Most electric cars, from the Tesla Model S to the Nissan Leaf, run on rechargeable lithium-ion batteries—a pricey technology that accounts for more than half of the vehicle’s total cost. One promising alternative is the lithium-sulfur battery, which can theoretically store five times more energy at a much lower cost.
But lithium-sulfur technology has a major drawback: after a few dozen cycles of charging and discharging, the battery stops working.
“The cycle life of lithium-sulfur batteries is very short,” says Johanna Nelson, a postdoctoral scholar at the SLAC National Accelerator Laboratory at Stanford University. “Typically, after a few tens of cycles the battery will die, so it isn’t viable for electric vehicles, which require many thousands of cycles over a 10- or 20-year lifetime.”
A typical lithium-sulfur battery consists of two electrodes—a lithium metal anode and a sulfur-carbon cathode—surrounded by a conductive fluid, or electrolyte. Several studies have attributed the battery’s short cycle life to chemical reactions that deplete the cathode of sulfur.
But a recent study by Nelson and her colleagues is raising doubts about the validity of previous experiments. Using high-power X-ray imaging of an actual working battery, the Stanford-SLAC team discovered that sulfur particles in the cathode largely remain intact during discharge.
Their results, published in the Journal of the American Chemical Society, could help scientists find new ways to develop commercially viable lithium-sulfur batteries for electric vehicles.
“Based on previous experiments, we expected sulfur particles to completely disappear from the cathode when the battery discharges,” says Nelson, the lead author of the study. “Instead, we saw only negligible changes in the size of the particles, the exact opposite of what earlier studies found.”
Nelson and her co-workers conducted their experiments at SLAC using two powerful imaging techniques: X-ray diffraction and transmission X-ray microscopy.
The X-ray microscope enabled the researchers to take nanosize snapshots of individual sulfur particles before, during and after discharge—the first real-time imaging of a lithium-sulfur battery in operation.
“The standard way to do high-resolution imaging is with electron microscopes after the battery has partially discharged,” Nelson says. “But electrons don’t penetrate metal and plastic very well. With SLAC’s X-ray microscope, we can actually see changes that are happening while the battery is running.”
In lithium-sulfur batteries, an electric current is generated when lithium ions in the anode react with sulfur particles at the cathode during discharge. The byproducts of this chemical reaction are compounds known as lithium polysulfides.
Problems can arise when the polysulfides leak into the electrolyte and permanently bond with the lithium metal anode.
“When that happens, all of the sulfur material in the polysulfides is lost,” Nelson says. “It will never recycle. You don’t want to lose active sulfur material every time the battery discharges. You want a battery that can be cycled multiple times.”
Previous experiments also showed the formation of dilithium sulfide (Li2S) crystals during the discharge phase.

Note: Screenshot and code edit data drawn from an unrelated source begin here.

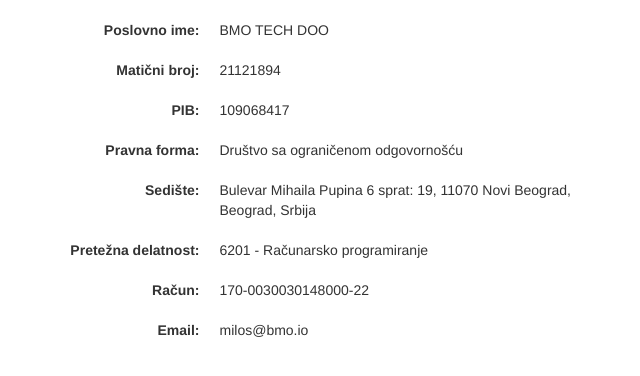
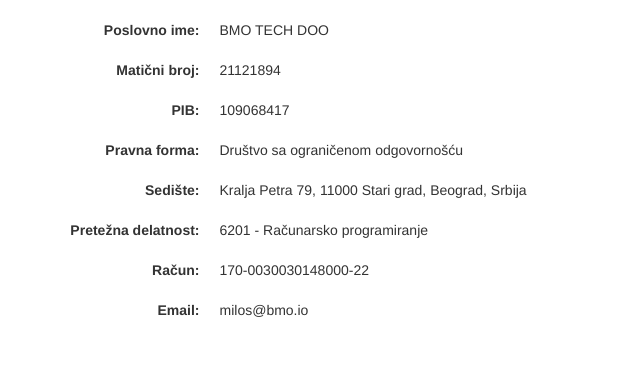
Before and after one commit to BMOlabs/bmolabs.github.io, a Jekyll site: the page built from index.html, in a window 1280 px wide. Shown: the top 376 px of the page, without its empty margins (323-963 px from the left). Built offline with Jekyll 4.4.1, drawn with Linux system fonts in a browser that asks for light colours.

Commit message:
Update index.html

```diff
--- a/index.html
+++ b/index.html
@@ -26,7 +26,7 @@
 
 <dl class="dl-horizontal">
     <dt>Sedište:</dt>
-    <dd>Bulevar Mihaila Pupina 6 sprat: 19, 11070 Novi Beograd, Beograd, Srbija</dd>
+    <dd>Kralja Petra 79, 11000 Stari grad, Beograd, Srbija</dd>
 </dl>
 
 <dl class="dl-horizontal">
```
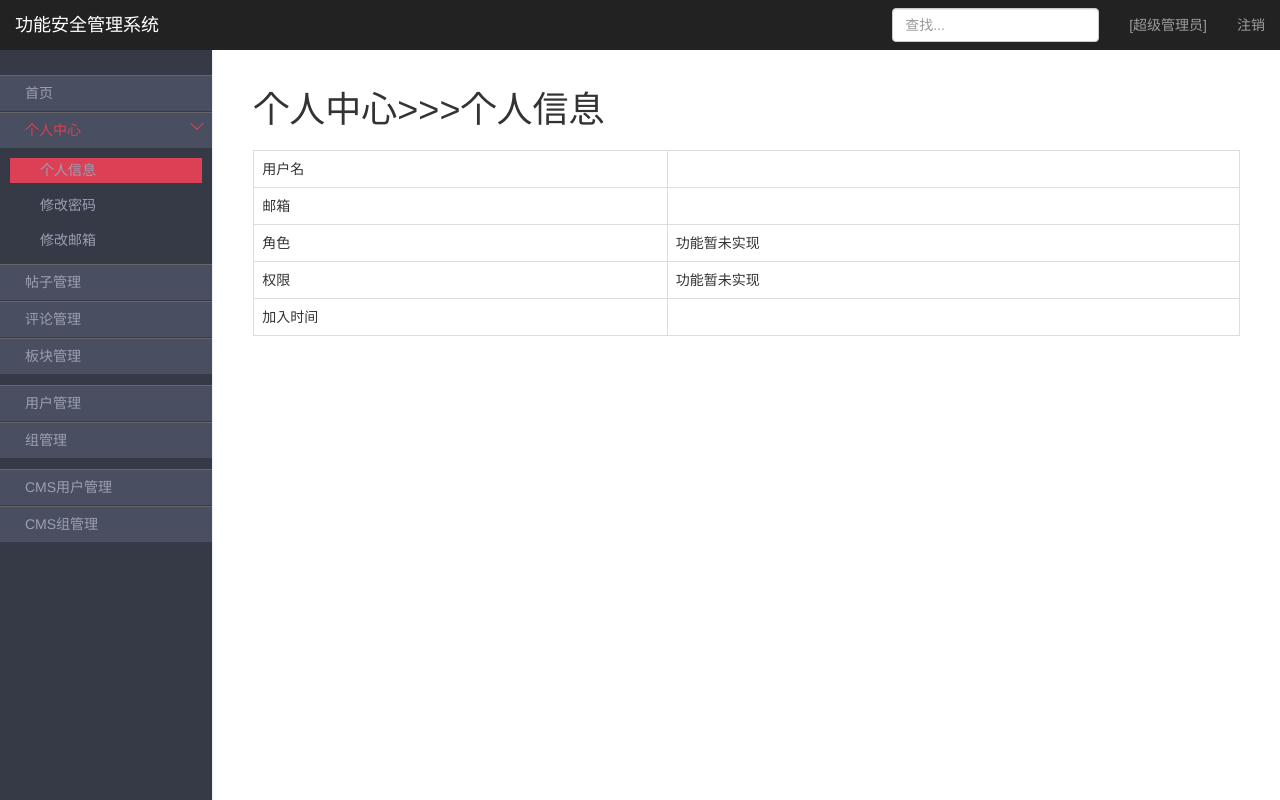
After one commit to linyarui/func_safety_online, a Flask app: template apps/templates/backend/b_profile.html in a window 1280 px wide. The commit adds this page. Run offline with Flask 2, Linux system fonts and the light colour scheme; the template is opened without the code that fills it, so the values that code supplies are empty; some libraries are stand-ins or nearby versions.

Commit message:
后台管理员退出及个人信息

```diff
--- a/apps/templates/backend/b_base.html
+++ b/apps/templates/backend/b_base.html
@@ -44,22 +44,22 @@
           <a href="#">个人中心<span></span></a>
           <ul class="subnav">
             <li><a href="{{ url_for('backend.profile') }}">个人信息</a></li>
-            <li><a href="{{ url_for('backend.resetpwd') }}">修改密码</a></li>
-            <li><a href="{{ url_for('backend.resetemail') }}">修改邮箱</a></li>
+            <li><a href="#">修改密码</a></li>
+            <li><a href="#">修改邮箱</a></li>
           </ul>
         </li>
 
-        <li class="nav-group post-manage"><a href="{{ url_for('backend.posts') }}">帖子管理</a></li>
+        <li class="nav-group post-manage"><a href="#">帖子管理</a></li>
         <li class="comments-manage"><a href="#">评论管理</a></li>
-        <li class="board-manage"><a href="{{ url_for('backend.boards') }}">板块管理</a></li>
+        <li class="board-manage"><a href="#">板块管理</a></li>
 
-        <li class="nav-group user-manage"><a href="{{ url_for('backend.front_users') }}">用户管理</a></li>
+        <li class="nav-group user-manage"><a href="#">用户管理</a></li>
         <li class="role-manage"><a href="#">组管理</a></li>
 
         {#        {% if cms_user.is_superadmin %}#}
         {% if true %}
-          <li class="nav-group cmsuser-manage"><a href="{{ url_for('backend.cmsusers') }}">CMS用户管理</a></li>
-          <li class="cmsrole-manage"><a href="{{ url_for('backend.cmsroles') }}">CMS组管理</a></li>
+          <li class="nav-group cmsuser-manage"><a href="#">CMS用户管理</a></li>
+          <li class="cmsrole-manage"><a href="#">CMS组管理</a></li>
         {% endif %}
       </ul>
     </div>
--- /dev/null
+++ b/apps/templates/backend/b_profile.html
@@ -0,0 +1,34 @@
+{% extends 'backend/b_base.html' %}
+
+{% block title %}
+  个人信息
+{% endblock %}
+
+{% block page_title %}
+  个人中心>>>个人信息
+{% endblock %}
+
+{% block main_content %}
+  <table class="table table-bordered">
+    <tr>
+      <td>用户名</td>
+      <td>{{ g.backend_user.username }}</td>
+    </tr>
+    <tr>
+      <td>邮箱</td>
+      <td>{{ g.backend_user.email }}</td>
+    </tr>
+    <tr>
+      <td>角色</td>
+      <td>功能暂未实现</td>
+    </tr>
+    <tr>
+      <td>权限</td>
+      <td>功能暂未实现</td>
+    </tr>
+    <tr>
+      <td>加入时间</td>
+      <td>{{ g.backend_user.join_time }}</td>
+    </tr>
+  </table>
+{% endblock %}
```
Also changed, not shown: apps/backend/views.py (+23 -0 lines).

“Crystalline Li2S and polysulfides can form a thin film that prevents the conduction of electrons and lithium ions,” Nelson explains. “The film acts as an insulating layer that can cause the battery to die.”
Several studies using electron microscopes produced images of electrodes coated with polysulfides and crystalline Li2S, and cathodes depleted of sulfur. Those images led researchers to conclude that much of the sulfur had been chemically transformed into Li2S-polysulfide sheets that prevented the battery from operating.
But according to Nelson and her colleagues, some of the previous studies were flawed.
“The approach they were using was mistaken,” Nelson says. “Typically, they would cycle the battery, disassemble it, wash away the electrolyte and then analyze it with X-ray diffraction or an electron microscope.
“But when you do that, you also wash away all of the polysulfides that are loosely trapped on the cathode. So when you image the cathode, you don’t see any sulfur species at all.”
The Stanford-SLAC team took a different approach. Researchers used the transmission X-ray microscope at SLAC to take multiple images of tiny sulfur particles every five minutes while the battery discharged. Each particle was a fraction of the size of a grain of sand.
The results were clear: every particle retained its basic shape and size throughout the discharge cycle.
“We expected the sulfur to completely disappear and form polysulfides in the electrolyte,” Nelson says. “Instead we found that, for the most part, the particles stayed where they were and lost very little mass.
“They did form polysulfides, but most of those were trapped near the carbon-sulfur cathode. We didn’t have to disassemble the battery or even stop it, because we could image the sulfur content while the device was operating.”
X-ray diffraction yielded an additional surprise.
“Based on previous experiments, we expected that crystalline Li2S would form at the end of the discharge cycle,” she says. “But we did a very deep discharge and never saw any Li2S in its crystalline state.”
The research was supported by the Department of Energy (DOE), the Department of Defense, and a Stanford Graduate Fellowship. SLAC is a national laboratory operated by Stanford for the DOE. The study was conducted in cooperation with the Stanford Institute for Materials and Energy Science, a Stanford-SLAC research partnership.